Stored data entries

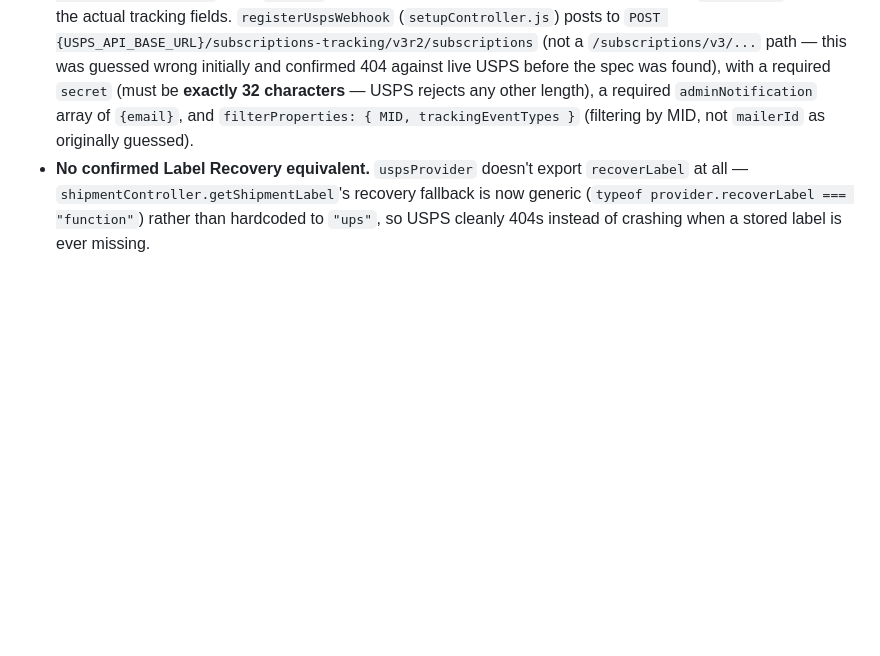
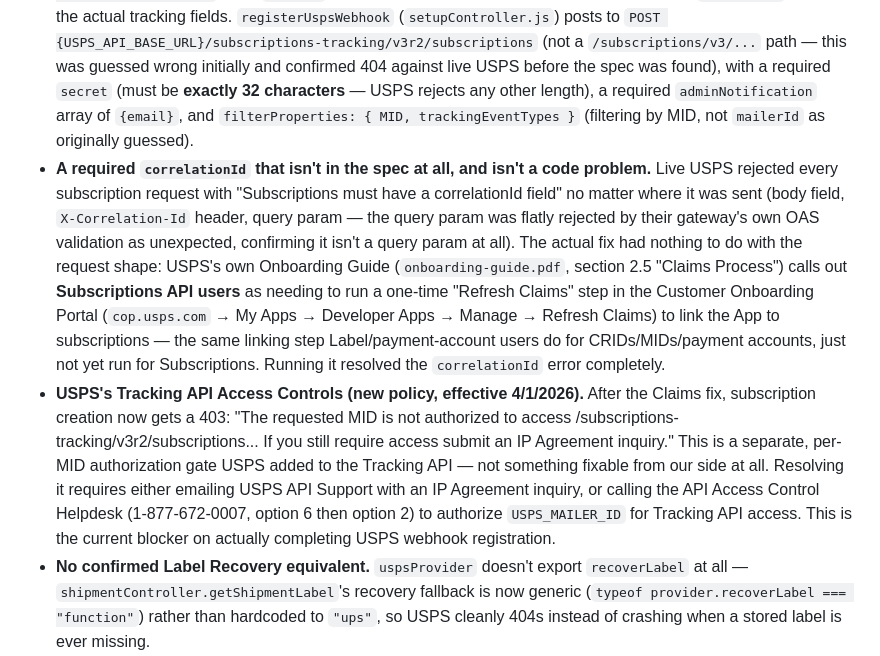
Before and after one commit to hiddenhero47/house-maduekwe-backend, a Markdown page: docs/shipping-provider-integration-plan.md, the part around the change. Rendered like a GitHub page; blank space fills up the shorter version.

Commit message:
Document the correlationId resolution and the new Access Controls blocker
The correlationId error was never a request-formatting bug — it needed
the Claims Process "Refresh Claims" step in USPS's Customer Onboarding
Portal, specifically called out for Subscriptions API users in their
own onboarding guide. Running it resolved the error completely.

Now blocked on a different, unrelated gate: USPS's Tracking API Access
Controls (new policy, 4/1/2026) returning 403 for the MID, requiring an
IP Agreement inquiry or a call to their Access Control Helpdesk — not
something fixable in code.

```diff
--- a/docs/shipping-provider-integration-plan.md
+++ b/docs/shipping-provider-integration-plan.md
@@ -202,6 +202,31 @@ Real differences from UPS, not just copy-paste:
   other length), a required `adminNotification` array of `{email}`, and
   `filterProperties: { MID, trackingEventTypes }` (filtering by MID, not
   `mailerId` as originally guessed).
+- **A required `correlationId` that isn't in the spec at all, and isn't a
+  code problem.** Live USPS rejected every subscription request with
+  "Subscriptions must have a correlationId field" no matter where it was
+  sent (body field, `X-Correlation-Id` header, query param — the query
+  param was flatly rejected by their gateway's own OAS validation as
+  unexpected, confirming it isn't a query param at all). The actual fix had
+  nothing to do with the request shape: USPS's own Onboarding Guide
+  (`onboarding-guide.pdf`, section 2.5 "Claims Process") calls out
+  **Subscriptions API users** as needing to run a one-time "Refresh Claims"
+  step in the Customer Onboarding Portal (`cop.usps.com` → My Apps →
+  Developer Apps → Manage → Refresh Claims) to link the App to
+  subscriptions — the same linking step Label/payment-account users do for
+  CRIDs/MIDs/payment accounts, just not yet run for Subscriptions. Running
+  it resolved the `correlationId` error completely.
+- **USPS's Tracking API Access Controls (new policy, effective 4/1/2026).**
+  After the Claims fix, subscription creation now gets a 403: "The
+  requested MID is not authorized to access
+  /subscriptions-tracking/v3r2/subscriptions... If you still require
+  access submit an IP Agreement inquiry." This is a separate, per-MID
+  authorization gate USPS added to the Tracking API — not something fixable
+  from our side at all. Resolving it requires either emailing USPS API
+  Support with an IP Agreement inquiry, or calling the API Access Control
+  Helpdesk (1-877-672-0007, option 6 then option 2) to authorize
+  `USPS_MAILER_ID` for Tracking API access. This is the current blocker on
+  actually completing USPS webhook registration.
 - **No confirmed Label Recovery equivalent.** `uspsProvider` doesn't export
   `recoverLabel` at all — `shipmentController.getShipmentLabel`'s recovery
   fallback is now generic (`typeof provider.recoverLabel === "function"`)
```
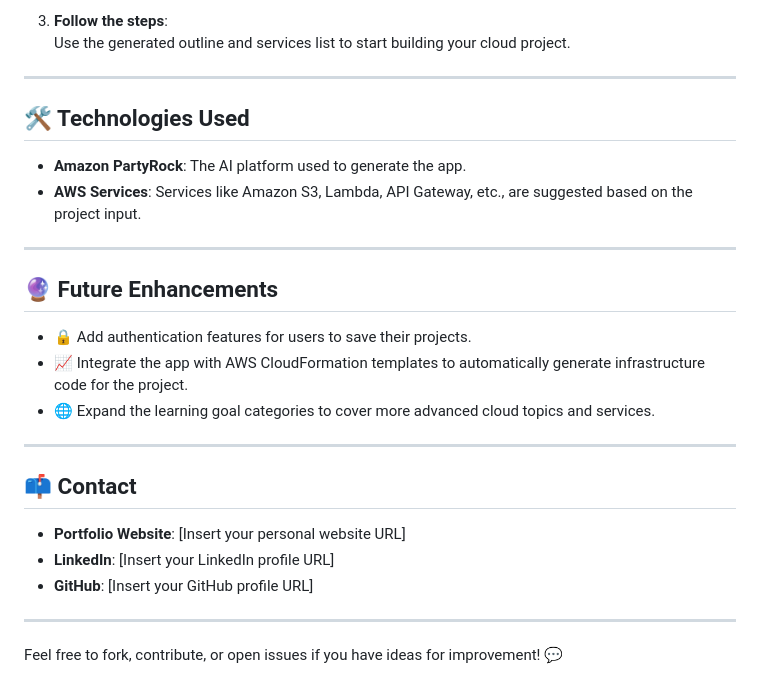
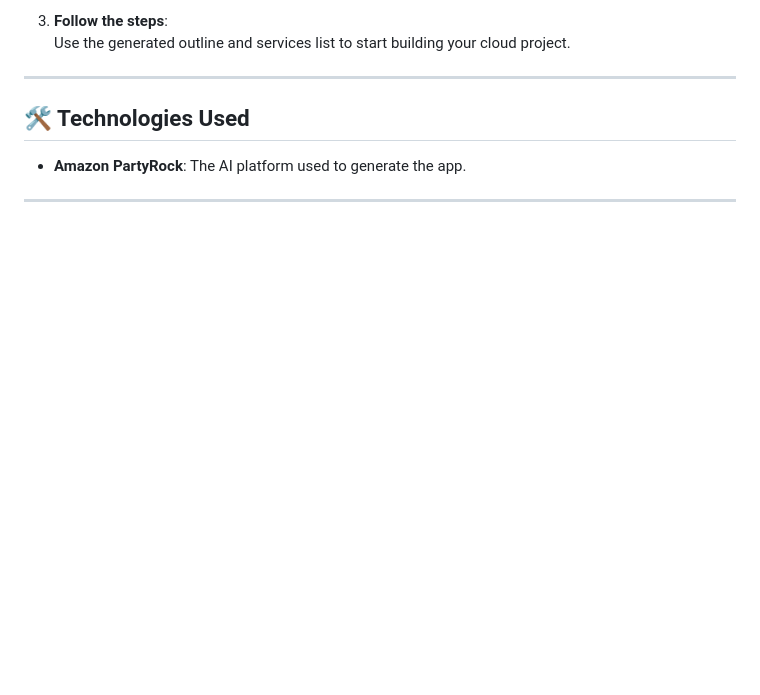
Before and after one commit to Tywest-Coat/AWS-Projects, a Markdown page: PartyRock-Cloud-Resume-Project-Assistant/ReadMe.md, the part around the change. Drawn GitHub-style; blank space fills up the shorter version.

```diff
--- a/PartyRock-Cloud-Resume-Project-Assistant/ReadMe.md
+++ b/PartyRock-Cloud-Resume-Project-Assistant/ReadMe.md
@@ -78,24 +78,5 @@ The main goals of this project are:
 ## 🛠️ Technologies Used
 
 - **Amazon PartyRock**: The AI platform used to generate the app.
-- **AWS Services**: Services like Amazon S3, Lambda, API Gateway, etc., are suggested based on the project input.
 
 ---
-
-## 🔮 Future Enhancements
-
-- 🔒 Add authentication features for users to save their projects.
-- 📈 Integrate the app with AWS CloudFormation templates to automatically generate infrastructure code for the project.
-- 🌐 Expand the learning goal categories to cover more advanced cloud topics and services.
-
----
-
-## 📫 Contact
-
-- **Portfolio Website**: [Insert your personal website URL]
-- **LinkedIn**: [Insert your LinkedIn profile URL]
-- **GitHub**: [Insert your GitHub profile URL]
-
----
-
-Feel free to fork, contribute, or open issues if you have ideas for improvement! 💬
```
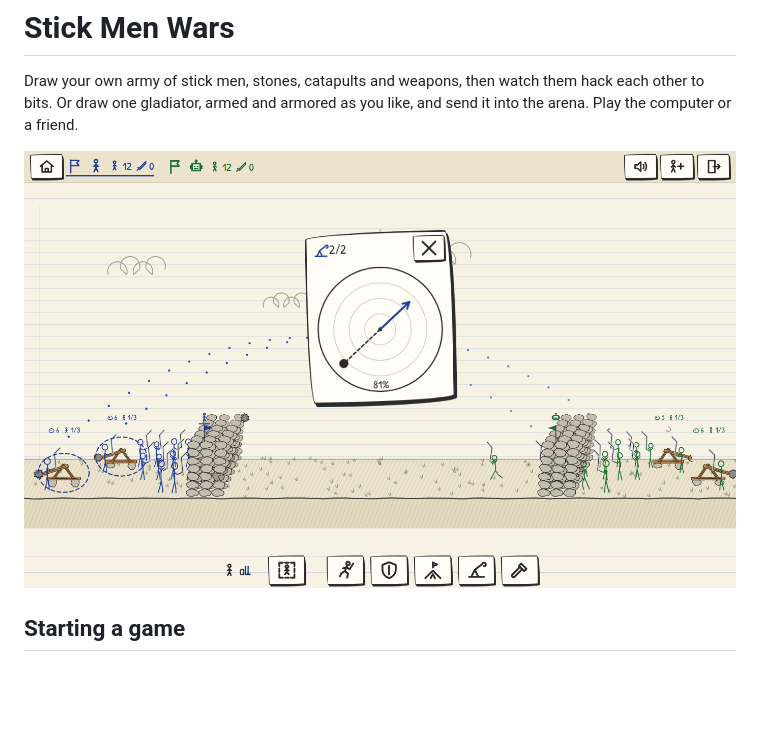
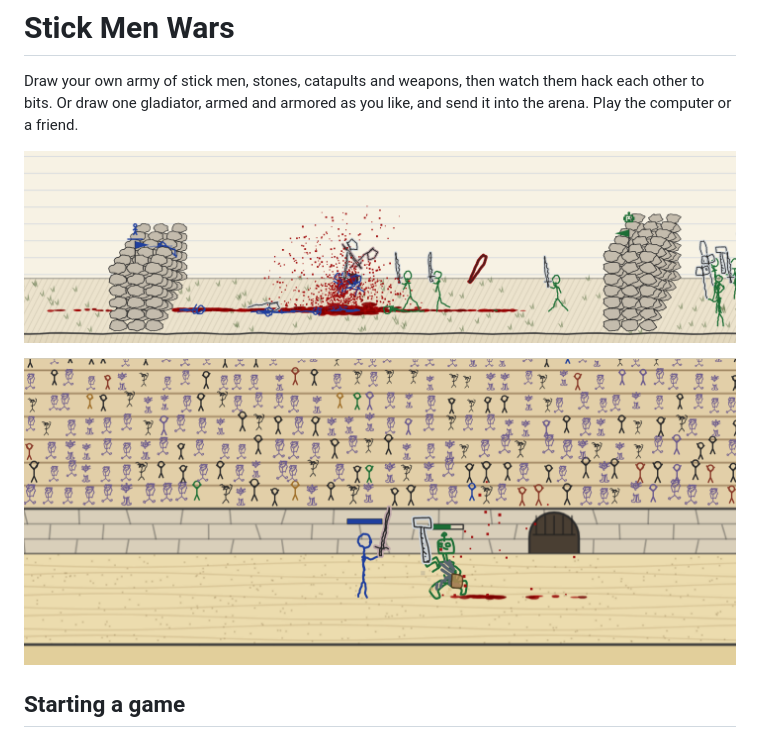
Before and after one commit to fatlard1993/stick-wars, a Markdown page: README.md, the part around the change. GitHub-like rendering; pictures changed too: screenshot-arena.png (added), screenshot.png; blank space fills up the shorter version.

Commit message:
Fresh pictures: a war's clash and a gladiators' duel in the packed arena, captioned for the house's card and gallery

```diff
--- a/README.md
+++ b/README.md
@@ -2,7 +2,9 @@
 
 Draw your own army of stick men, stones, catapults and weapons, then watch them hack each other to bits. Or draw one gladiator, armed and armored as you like, and send it into the arena. Play the computer or a friend.
 
-![A battle: hand-drawn stick men with axes and swords swarming a stone wall, catapults behind each wall, blood on the ground](screenshot.png)
+![Play: a war, blue and green stick men clashing between their stone walls in a burst of blood, a severed weapon spinning away](screenshot.png)
+
+![Play: two gladiators in the arena, a robot swinging its hammer at a swordsman, blood flying, the stands packed with players' own stick men](screenshot-arena.png)
 
 ## Starting a game
 
```
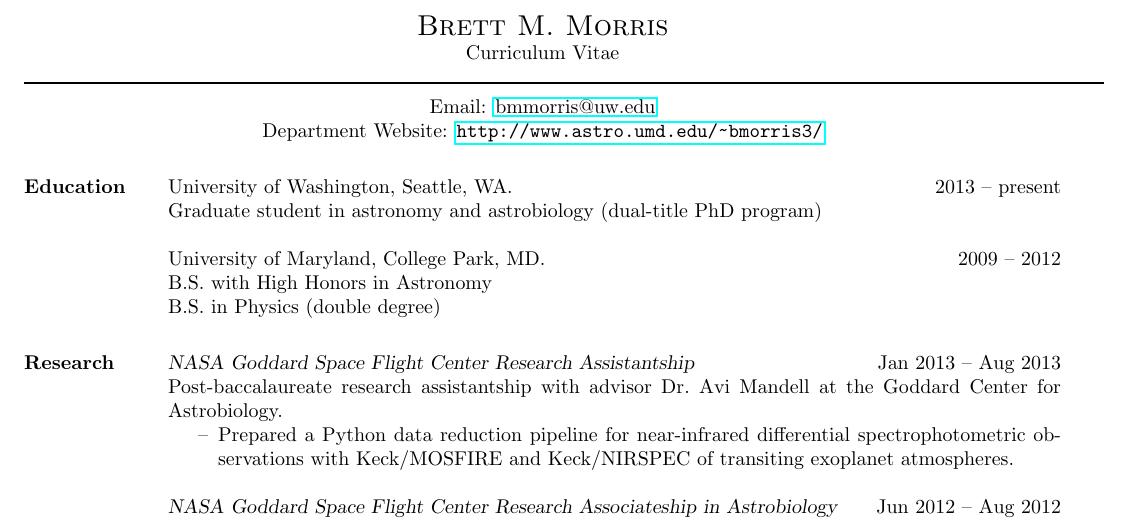
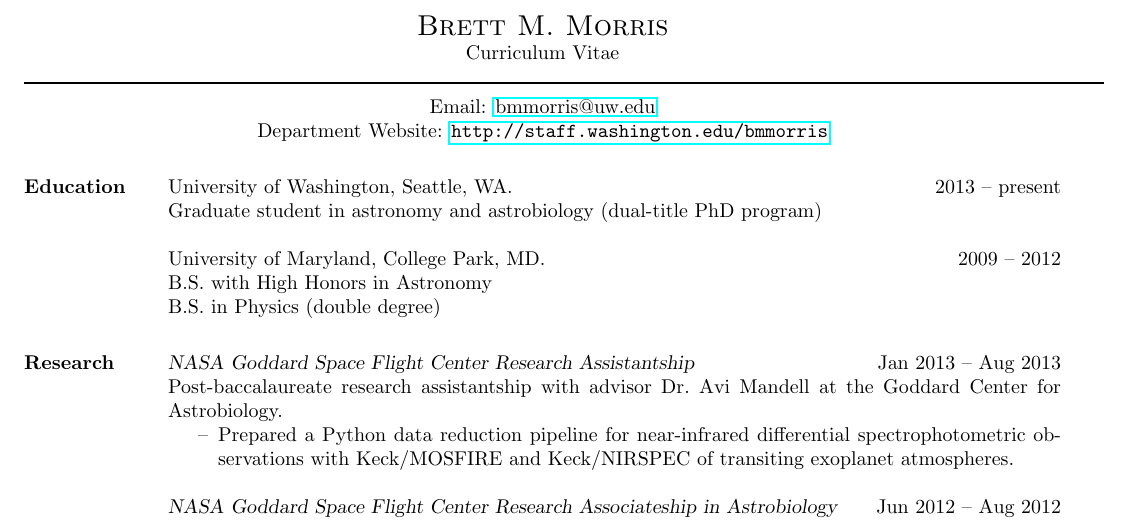
Before and after one commit to bmorris3/uw_web, a LaTeX CV (latex/BrettMorrisCV.tex): part of page 1 of 3, cut so that both start at the same text. Compiled offline with pdfLaTeX.

Commit message:
updated url on CV

```diff
--- a/latex/BrettMorrisCV.tex
+++ b/latex/BrettMorrisCV.tex
@@ -14,7 +14,7 @@
 % Draw a horizontal line the whole width of resume:
 \moveleft\hoffset\vbox{\hrule width\resumewidth height 1pt}\smallskip
  \moveleft.5\hoffset\centerline{Email: \href{mailto:bmmorris@uw.edu}{bmmorris@uw.edu}}
- \moveleft.5\hoffset\centerline{Department Website: \url{http://www.astro.umd.edu/~bmorris3/}}
+ \moveleft.5\hoffset\centerline{Department Website: \url{http://staff.washington.edu/bmmorris}}
 
 %% Select character to use as the bullet marker.
 %% Comment out to get normal dark filled circle bullets
```
Also changed, not shown: latex/brettMorrisCV.pdf, 2 other files.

_Work instructions:_ Nothing but the exact text of the records should appear in your answer, with no pictures. Please write it out.

_Task response:_
Before and after one commit to hiddenhero47/house-maduekwe-backend, a Markdown page: docs/shipping-provider-integration-plan.md, the part around the change. Rendered like a GitHub page; blank space fills up the shorter version.

Commit message:
Document the correlationId resolution and the new Access Controls blocker
The correlationId error was never a request-formatting bug — it needed
the Claims Process "Refresh Claims" step in USPS's Customer Onboarding
Portal, specifically called out for Subscriptions API users in their
own onboarding guide. Running it resolved the error completely.

Now blocked on a different, unrelated gate: USPS's Tracking API Access
Controls (new policy, 4/1/2026) returning 403 for the MID, requiring an
IP Agreement inquiry or a call to their Access Control Helpdesk — not
something fixable in code.

```diff
--- a/docs/shipping-provider-integration-plan.md
+++ b/docs/shipping-provider-integration-plan.md
@@ -202,6 +202,31 @@ Real differences from UPS, not just copy-paste:
   other length), a required `adminNotification` array of `{email}`, and
   `filterProperties: { MID, trackingEventTypes }` (filtering by MID, not
   `mailerId` as originally guessed).
+- **A required `correlationId` that isn't in the spec at all, and isn't a
+  code problem.** Live USPS rejected every subscription request with
+  "Subscriptions must have a correlationId field" no matter where it was
+  sent (body field, `X-Correlation-Id` header, query param — the query
+  param was flatly rejected by their gateway's own OAS validation as
+  unexpected, confirming it isn't a query param at all). The actual fix had
+  nothing to do with the request shape: USPS's own Onboarding Guide
+  (`onboarding-guide.pdf`, section 2.5 "Claims Process") calls out
+  **Subscriptions API users** as needing to run a one-time "Refresh Claims"
+  step in the Customer Onboarding Portal (`cop.usps.com` → My Apps →
+  Developer Apps → Manage → Refresh Claims) to link the App to
+  subscriptions — the same linking step Label/payment-account users do for
+  CRIDs/MIDs/payment accounts, just not yet run for Subscriptions. Running
+  it resolved the `correlationId` error completely.
+- **USPS's Tracking API Access Controls (new policy, effective 4/1/2026).**
+  After the Claims fix, subscription creation now gets a 403: "The
+  requested MID is not authorized to access
+  /subscriptions-tracking/v3r2/subscriptions... If you still require
+  access submit an IP Agreement inquiry." This is a separate, per-MID
+  authorization gate USPS added to the Tracking API — not something fixable
+  from our side at all. Resolving it requires either emailing USPS API
+  Support with an IP Agreement inquiry, or calling the API Access Control
+  Helpdesk (1-877-672-0007, option 6 then option 2) to authorize
+  `USPS_MAILER_ID` for Tracking API access. This is the current blocker on
+  actually completing USPS webhook registration.
 - **No confirmed Label Recovery equivalent.** `uspsProvider` doesn't export
   `recoverLabel` at all — `shipmentController.getShipmentLabel`'s recovery
   fallback is now generic (`typeof provider.recoverLabel === "function"`)
```
Before and after one commit to Tywest-Coat/AWS-Projects, a Markdown page: PartyRock-Cloud-Resume-Project-Assistant/ReadMe.md, the part around the change. Drawn GitHub-style; blank space fills up the shorter version.

```diff
--- a/PartyRock-Cloud-Resume-Project-Assistant/ReadMe.md
+++ b/PartyRock-Cloud-Resume-Project-Assistant/ReadMe.md
@@ -78,24 +78,5 @@ The main goals of this project are:
 ## 🛠️ Technologies Used
 
 - **Amazon PartyRock**: The AI platform used to generate the app.
-- **AWS Services**: Services like Amazon S3, Lambda, API Gateway, etc., are suggested based on the project input.
 
 ---
-
-## 🔮 Future Enhancements
-
-- 🔒 Add authentication features for users to save their projects.
-- 📈 Integrate the app with AWS CloudFormation templates to automatically generate infrastructure code for the project.
-- 🌐 Expand the learning goal categories to cover more advanced cloud topics and services.
-
----
-
-## 📫 Contact
-
-- **Portfolio Website**: [Insert your personal website URL]
-- **LinkedIn**: [Insert your LinkedIn profile URL]
-- **GitHub**: [Insert your GitHub profile URL]
-
----
-
-Feel free to fork, contribute, or open issues if you have ideas for improvement! 💬
```
Before and after one commit to fatlard1993/stick-wars, a Markdown page: README.md, the part around the change. GitHub-like rendering; pictures changed too: screenshot-arena.png (added), screenshot.png; blank space fills up the shorter version.

Commit message:
Fresh pictures: a war's clash and a gladiators' duel in the packed arena, captioned for the house's card and gallery

```diff
--- a/README.md
+++ b/README.md
@@ -2,7 +2,9 @@
 
 Draw your own army of stick men, stones, catapults and weapons, then watch them hack each other to bits. Or draw one gladiator, armed and armored as you like, and send it into the arena. Play the computer or a friend.
 
-![A battle: hand-drawn stick men with axes and swords swarming a stone wall, catapults behind each wall, blood on the ground](screenshot.png)
+![Play: a war, blue and green stick men clashing between their stone walls in a burst of blood, a severed weapon spinning away](screenshot.png)
+
+![Play: two gladiators in the arena, a robot swinging its hammer at a swordsman, blood flying, the stands packed with players' own stick men](screenshot-arena.png)
 
 ## Starting a game
 
```
Before and after one commit to bmorris3/uw_web, a LaTeX CV (latex/BrettMorrisCV.tex): part of page 1 of 3, cut so that both start at the same text. Compiled offline with pdfLaTeX.

Commit message:
updated url on CV

```diff
--- a/latex/BrettMorrisCV.tex
+++ b/latex/BrettMorrisCV.tex
@@ -14,7 +14,7 @@
 % Draw a horizontal line the whole width of resume:
 \moveleft\hoffset\vbox{\hrule width\resumewidth height 1pt}\smallskip
  \moveleft.5\hoffset\centerline{Email: \href{mailto:bmmorris@uw.edu}{bmmorris@uw.edu}}
- \moveleft.5\hoffset\centerline{Department Website: \url{http://www.astro.umd.edu/~bmorris3/}}
+ \moveleft.5\hoffset\centerline{Department Website: \url{http://staff.washington.edu/bmmorris}}
 
 %% Select character to use as the bullet marker.
 %% Comment out to get normal dark filled circle bullets
```
Also changed, not shown: latex/brettMorrisCV.pdf, 2 other files.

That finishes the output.